Since financial deregulation in the 1980s, central banks have consistently claimed that their market interventions are neutral. Under this doctrine of neutrality, the task of selecting “sound” projects was initially delegated to commercial banks through the granting of loans.
Today the situation is completely different. Under the rather jargonish concept of “macroprudential” regulation, central bank interventions have implicitly, and sometimes even explicitly, targeted this or that sector of the economy. For 35 years this interventionist approach has helped to support property markets through orchestrated interest rate reductions, each one making the next generation of buyers creditworthy. Since the 2008 crisis, this interventionism has been obvious and targeted: at the property markets, through QE in the USA; at businesses, through the Funding for Lending Scheme in the United Kingdom; and at the “real economy”, through the ECB’s TLTRO. In mid-2015 the ECB even started purchasing European “public-sector agencies” securities.
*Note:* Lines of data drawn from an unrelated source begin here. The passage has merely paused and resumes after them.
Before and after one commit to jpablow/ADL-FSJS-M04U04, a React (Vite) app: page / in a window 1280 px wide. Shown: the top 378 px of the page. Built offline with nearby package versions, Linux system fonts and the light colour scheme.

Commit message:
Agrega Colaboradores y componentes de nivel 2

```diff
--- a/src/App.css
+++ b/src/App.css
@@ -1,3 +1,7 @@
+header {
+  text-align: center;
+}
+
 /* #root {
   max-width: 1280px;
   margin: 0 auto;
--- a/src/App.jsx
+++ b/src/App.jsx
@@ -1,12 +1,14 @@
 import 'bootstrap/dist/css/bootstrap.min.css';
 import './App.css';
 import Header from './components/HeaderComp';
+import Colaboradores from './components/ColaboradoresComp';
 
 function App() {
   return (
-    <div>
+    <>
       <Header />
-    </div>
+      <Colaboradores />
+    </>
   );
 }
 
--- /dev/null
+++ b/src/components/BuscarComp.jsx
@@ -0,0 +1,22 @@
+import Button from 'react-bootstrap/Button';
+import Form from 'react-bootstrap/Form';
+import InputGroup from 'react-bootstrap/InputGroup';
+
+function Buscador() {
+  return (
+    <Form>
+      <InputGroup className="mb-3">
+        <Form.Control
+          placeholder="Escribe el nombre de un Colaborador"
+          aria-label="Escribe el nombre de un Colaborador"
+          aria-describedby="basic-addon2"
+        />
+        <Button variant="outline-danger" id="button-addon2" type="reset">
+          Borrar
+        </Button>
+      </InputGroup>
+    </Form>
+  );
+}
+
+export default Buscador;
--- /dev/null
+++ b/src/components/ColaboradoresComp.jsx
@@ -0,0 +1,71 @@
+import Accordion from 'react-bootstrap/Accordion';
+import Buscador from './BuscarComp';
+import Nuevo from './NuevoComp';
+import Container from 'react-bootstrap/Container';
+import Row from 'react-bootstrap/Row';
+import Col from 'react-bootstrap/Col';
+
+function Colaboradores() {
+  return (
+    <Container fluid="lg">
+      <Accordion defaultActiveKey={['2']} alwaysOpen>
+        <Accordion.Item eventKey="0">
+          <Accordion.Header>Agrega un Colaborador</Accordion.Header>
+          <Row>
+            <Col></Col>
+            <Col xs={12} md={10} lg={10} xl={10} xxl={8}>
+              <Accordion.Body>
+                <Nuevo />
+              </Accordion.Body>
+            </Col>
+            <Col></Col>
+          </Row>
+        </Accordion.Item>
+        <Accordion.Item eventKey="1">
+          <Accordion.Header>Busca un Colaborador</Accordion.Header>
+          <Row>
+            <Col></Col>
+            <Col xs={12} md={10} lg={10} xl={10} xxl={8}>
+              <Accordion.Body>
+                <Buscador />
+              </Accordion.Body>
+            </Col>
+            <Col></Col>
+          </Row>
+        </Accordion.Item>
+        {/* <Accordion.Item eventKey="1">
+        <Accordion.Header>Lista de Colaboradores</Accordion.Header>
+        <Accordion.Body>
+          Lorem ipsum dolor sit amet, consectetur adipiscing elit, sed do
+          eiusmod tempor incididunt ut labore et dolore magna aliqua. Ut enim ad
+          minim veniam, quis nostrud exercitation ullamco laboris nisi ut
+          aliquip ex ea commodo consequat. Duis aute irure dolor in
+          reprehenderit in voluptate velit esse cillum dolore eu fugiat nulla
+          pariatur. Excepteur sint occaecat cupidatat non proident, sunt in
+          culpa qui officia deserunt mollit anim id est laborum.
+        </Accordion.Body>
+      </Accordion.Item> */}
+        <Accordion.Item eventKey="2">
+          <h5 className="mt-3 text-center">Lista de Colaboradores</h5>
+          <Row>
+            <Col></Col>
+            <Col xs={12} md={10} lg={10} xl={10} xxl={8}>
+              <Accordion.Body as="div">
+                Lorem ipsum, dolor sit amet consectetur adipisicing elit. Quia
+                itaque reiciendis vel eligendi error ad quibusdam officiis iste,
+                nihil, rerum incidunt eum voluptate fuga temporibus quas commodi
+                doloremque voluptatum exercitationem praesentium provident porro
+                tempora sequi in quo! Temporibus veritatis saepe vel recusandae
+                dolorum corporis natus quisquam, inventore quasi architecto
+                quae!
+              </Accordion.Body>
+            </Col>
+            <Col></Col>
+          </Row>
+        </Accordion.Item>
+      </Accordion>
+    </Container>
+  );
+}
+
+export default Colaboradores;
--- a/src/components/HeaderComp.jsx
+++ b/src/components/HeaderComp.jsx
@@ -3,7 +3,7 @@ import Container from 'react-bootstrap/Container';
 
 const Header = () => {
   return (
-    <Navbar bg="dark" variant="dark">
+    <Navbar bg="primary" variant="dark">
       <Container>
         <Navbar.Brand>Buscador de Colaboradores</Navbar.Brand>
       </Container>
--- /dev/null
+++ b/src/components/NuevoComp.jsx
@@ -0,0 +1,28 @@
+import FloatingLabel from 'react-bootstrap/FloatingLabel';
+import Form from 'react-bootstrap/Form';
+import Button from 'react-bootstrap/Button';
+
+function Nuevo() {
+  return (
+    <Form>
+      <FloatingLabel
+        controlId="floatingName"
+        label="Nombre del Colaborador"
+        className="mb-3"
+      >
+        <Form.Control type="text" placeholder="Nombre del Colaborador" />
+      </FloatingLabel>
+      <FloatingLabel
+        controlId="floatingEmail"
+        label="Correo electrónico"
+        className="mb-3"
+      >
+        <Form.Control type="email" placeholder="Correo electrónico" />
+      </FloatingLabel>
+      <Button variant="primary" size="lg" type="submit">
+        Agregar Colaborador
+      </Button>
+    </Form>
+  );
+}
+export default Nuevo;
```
But the ECB President’s recent decision to extend the organisation’s scope to the vast corporate bond market calls for the involvement of the EU’s legislator and citizens. We are talking about investment of EUR 5 billion per month, the conditions of which are shortly to be determined. Democratic control of this financial asset management could be even more critical if the ECB ends up following the Japanese example and buying shares on a large scale.
That the democratically elected European Parliament has not commented on the purchase of sovereign bonds for EUR 60 billion per month since March 2015 is understandable, although given the sums at stake it should probably gauge the sustainability and compatibility of this financial white elephant with the Maastricht commitments. But the ECB’s latest announcement changes the field of play, as it concerns the investment of public funds in private companies.
Even if European financial institutions are not democratically taken to task, they are facing an identity crisis. On the one hand, the ECB can claim that its mission is to stimulate all economic sectors of the eurozone by remaining “neutral”; on the other, this would be to ignore that the EU has adopted proactive and democratically approved energy and climate transition policies, which entail difficult but pivotal decisions for the shift towards a low-carbon economy. In France, since 2015, the financial sector has been bound under the Energy Transition Act to devise and implement a targeted low-carbon investment strategy. An international working group tasked by the Financial Stability Board (FSB, a federation for major central banks) is also due to produce a set of recommendations by the end of the year which will probably give rise to further regulations.
The sky (and its atmosphere) is the limit
The carbon epidemic is spreading, with the inexorable and apparently limitless rise of the much-cited atmospheric CO2 ratio. The planet was struck by a series of highest temperatures on records this winter. Just before COP21 and the Paris Agreement, this epidemic affected the financial sector and its regulators, a fact testified to by Bank of England Governor Mark Carney and his now infamous speech to Lloyds. FSB climate risk analyses and recommendations had an impact in 2015, perhaps not on quite the same scale asLaudato si’, but nonetheless big enough to echo through the financial sector.
A model regulation has been in force in France since 2015. And all signs are pointing towards the emergence of new financial regulations in the next few months, to orientate investment and credit to a low-carbon economy in Europe.
So do these targeted regulations not concern our central banks?
For the ECB, basing the “neutrality” of its future bond purchases on the selection of “sound” companies according to the only risk rating reference produced by the major ratings agencies would be stretching the concept of that neutrality. Europe has a specialised structure of independent expertise for selecting “sound” projects under the Juncker Plan, with the EIB and in accordance with a roadmap integrating key European decisions.
If taking into account energy and climate challenges is genuinely one of the EU’s major policies, it is time we recognised the duality of our central bankers and subjected their actions to long-term governance.
Your limit, Mr Draghi, is that most valuable common asset which we call the atmosphere.